Attawapiskat: From Crisis to Reconciliation
by Steve van de Hoef and Mike Hogeterp
The housing crisis in Attawapiskat has grabbed news headlines across Canada for the better part of a month. Attawapiskat is a remote Cree community of roughly 2000 people on the Western shores of James Bay in Northern Ontario. Housing and infrastructure problems are chronic in Attawapiskat to the extent that some families are living in what can only be described as third world conditions. In October, community leaders responded to these housing conditions by declaring a state of emergency; an emergency that got little public notice until the MP for the area released a video showing the disturbing realities of housing conditions in Attawapiskat.
Over the last month, we have had multiple conversations about Attawapiskat – with each other, with friends, colleagues and members of our congregations, and online. These conversations would not have happened if the crisis in Attawapiskat had not received such media attention. Without trying to sound crass, the crisis in Attawapiskat has presented all of us with a teachable moment.
In our conversations, one question always comes up: “What can we do?” The desire to do something practical to alleviate suffering is an understandable response to a crisis. So it’s appropriate that Attawapiskat’s housing crisis has provoked an emergency response. We give thanks for the Red Cross, TrueNorthAid and others who are responding to immediate needs. And yet, an emergency response is not enough. There is another essential response for us as church people: learning history.
Learning history may seem an insufficient response to the crisis in Attawapiskat – after all learning doesn’t build houses. Please, hear us out….
There is a long and complex background story to the cycle of social and economic problems like those in Attawapiskat. Careful, thoughtful reflections and news reports have given a window into the long-term, systemic issues that underlie this crisis. For example, Lorraine Land and blogger Âpihtawikosisân looked deeper at some of the myths about housing funding for Attawapiskat partly through comparisons to non-Aboriginal municipalities. Kenneth Deer reflected on the double standards at play in popular reactions to the crisis in Attawapiskat, and pointed to the often frustrating relationship between First Nations and the federal government shaped by Canada’s colonial past. Justice Murray Sinclair, Chair of Canada’s Truth and Reconciliation Commission, explains that the legacy of residential schools has created barriers to constructive dialogue between First Nations and the federal government. John Ibbitson and John Ivison show how the crisis in Attawapiskat highlights the need for equitable education funding for First Nation communities.
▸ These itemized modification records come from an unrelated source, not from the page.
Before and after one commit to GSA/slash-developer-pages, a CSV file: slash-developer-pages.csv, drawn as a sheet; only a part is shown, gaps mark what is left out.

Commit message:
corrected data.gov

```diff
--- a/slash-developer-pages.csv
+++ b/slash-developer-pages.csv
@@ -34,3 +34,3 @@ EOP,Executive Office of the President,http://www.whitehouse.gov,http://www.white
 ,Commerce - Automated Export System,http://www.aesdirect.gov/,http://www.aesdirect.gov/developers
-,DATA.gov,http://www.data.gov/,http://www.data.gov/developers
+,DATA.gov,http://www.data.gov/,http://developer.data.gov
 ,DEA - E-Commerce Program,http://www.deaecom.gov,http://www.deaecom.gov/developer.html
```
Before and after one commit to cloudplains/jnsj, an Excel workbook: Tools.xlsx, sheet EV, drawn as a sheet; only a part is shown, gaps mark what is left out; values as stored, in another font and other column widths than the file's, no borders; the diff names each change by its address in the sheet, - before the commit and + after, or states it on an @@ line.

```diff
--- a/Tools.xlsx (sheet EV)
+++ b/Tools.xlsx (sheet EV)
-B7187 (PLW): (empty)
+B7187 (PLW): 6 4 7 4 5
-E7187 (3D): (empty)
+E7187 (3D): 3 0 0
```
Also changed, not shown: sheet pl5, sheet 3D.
Responses to the crisis – in personal conversations, in social media, and in the news media – exposed some of the basic stereotypes that non-Aboriginal Canadians have of Aboriginal peoples. In this respect, the national news media (to say nothing of their comment sections) has been an effective mirror – a mirror that has sometimes been painful to look into.
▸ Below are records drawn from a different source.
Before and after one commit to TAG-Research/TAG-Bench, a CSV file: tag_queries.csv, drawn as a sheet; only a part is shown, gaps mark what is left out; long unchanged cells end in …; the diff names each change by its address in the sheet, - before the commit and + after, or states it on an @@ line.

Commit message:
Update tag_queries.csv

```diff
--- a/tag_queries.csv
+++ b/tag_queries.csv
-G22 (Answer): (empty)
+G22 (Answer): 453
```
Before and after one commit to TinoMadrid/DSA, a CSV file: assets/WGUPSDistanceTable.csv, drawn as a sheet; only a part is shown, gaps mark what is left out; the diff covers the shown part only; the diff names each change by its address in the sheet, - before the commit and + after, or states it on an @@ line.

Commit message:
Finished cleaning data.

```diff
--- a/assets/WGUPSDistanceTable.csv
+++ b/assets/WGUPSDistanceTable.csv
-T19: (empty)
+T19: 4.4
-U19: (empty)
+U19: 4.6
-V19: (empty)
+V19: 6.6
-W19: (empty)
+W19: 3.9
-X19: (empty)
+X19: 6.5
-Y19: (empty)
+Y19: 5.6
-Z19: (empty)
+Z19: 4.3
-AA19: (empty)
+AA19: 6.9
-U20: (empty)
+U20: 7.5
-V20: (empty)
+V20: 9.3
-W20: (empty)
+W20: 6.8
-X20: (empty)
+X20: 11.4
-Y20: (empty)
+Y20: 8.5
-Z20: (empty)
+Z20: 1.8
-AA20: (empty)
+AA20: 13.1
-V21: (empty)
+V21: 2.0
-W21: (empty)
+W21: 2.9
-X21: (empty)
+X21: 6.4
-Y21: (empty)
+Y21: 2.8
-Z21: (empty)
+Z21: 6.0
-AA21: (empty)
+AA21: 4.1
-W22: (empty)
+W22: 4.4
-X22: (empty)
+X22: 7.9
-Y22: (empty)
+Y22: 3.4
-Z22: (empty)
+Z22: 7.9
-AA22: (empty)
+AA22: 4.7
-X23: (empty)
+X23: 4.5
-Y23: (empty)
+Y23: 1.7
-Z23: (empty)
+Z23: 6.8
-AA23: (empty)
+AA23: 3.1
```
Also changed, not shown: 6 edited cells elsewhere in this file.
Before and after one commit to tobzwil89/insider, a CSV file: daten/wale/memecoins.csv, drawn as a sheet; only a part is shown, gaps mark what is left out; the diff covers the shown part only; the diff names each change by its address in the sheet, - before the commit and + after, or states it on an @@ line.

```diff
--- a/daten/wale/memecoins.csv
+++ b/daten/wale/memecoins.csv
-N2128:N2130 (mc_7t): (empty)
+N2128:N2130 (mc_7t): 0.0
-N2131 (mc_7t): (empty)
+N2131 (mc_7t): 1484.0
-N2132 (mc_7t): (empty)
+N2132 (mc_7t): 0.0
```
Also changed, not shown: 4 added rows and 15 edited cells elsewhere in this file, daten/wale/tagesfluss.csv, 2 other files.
For many years now, Indigenous people have told churches that there is a need for a reconciled relationship between our peoples. Residential schools and assimilation policies denied the dignity of Indigenous cultures and separated generations of children from their families and communities. Yes, residential schools are in the past but their effects persist today.
It is time we confronted the realities of present and past injustices, and of broken relationships between Aboriginal and non-Aboriginal peoples in Canada. It is time that we learn our shared history. Without this, it will not be possible to lay the foundations of new relationships based on justice, partnership and mutual respect. Without a new relationship, ‘crises’ like the one in Attawapiskat will continue to pop up.
Georges Erasmus, a respected Aboriginal leader and co-Chair of the Royal Commission on Aboriginal Peoples, has said that “where common memory is lacking, where people do not share in the same past, there can be no real community. Where community is to be formed, common memory must be created.” Learning our shared history, which includes the ugliness of residential schools and policies of forced assimilation, is a necessary step in responding to the crisis in Attawapiskat.
We have spent the past four weeks in the hope and expectation of Advent. We eagerly expect God’s gift of Jesus, who was born to make all things new. So yes, let’s generously support those who are responding to the immediate needs in Attawapiskat. But Advent hope doesn’t end there. Recognizing this, and working for healing, reconciliation and a new relationship with Indigenous people is the stuff of real advent hope and love.
Some practical suggestions for you and your congregation:
Steve van de Hoef and Mike Hogeterp are staff at the Christian Reformed Centre for Public Dialogue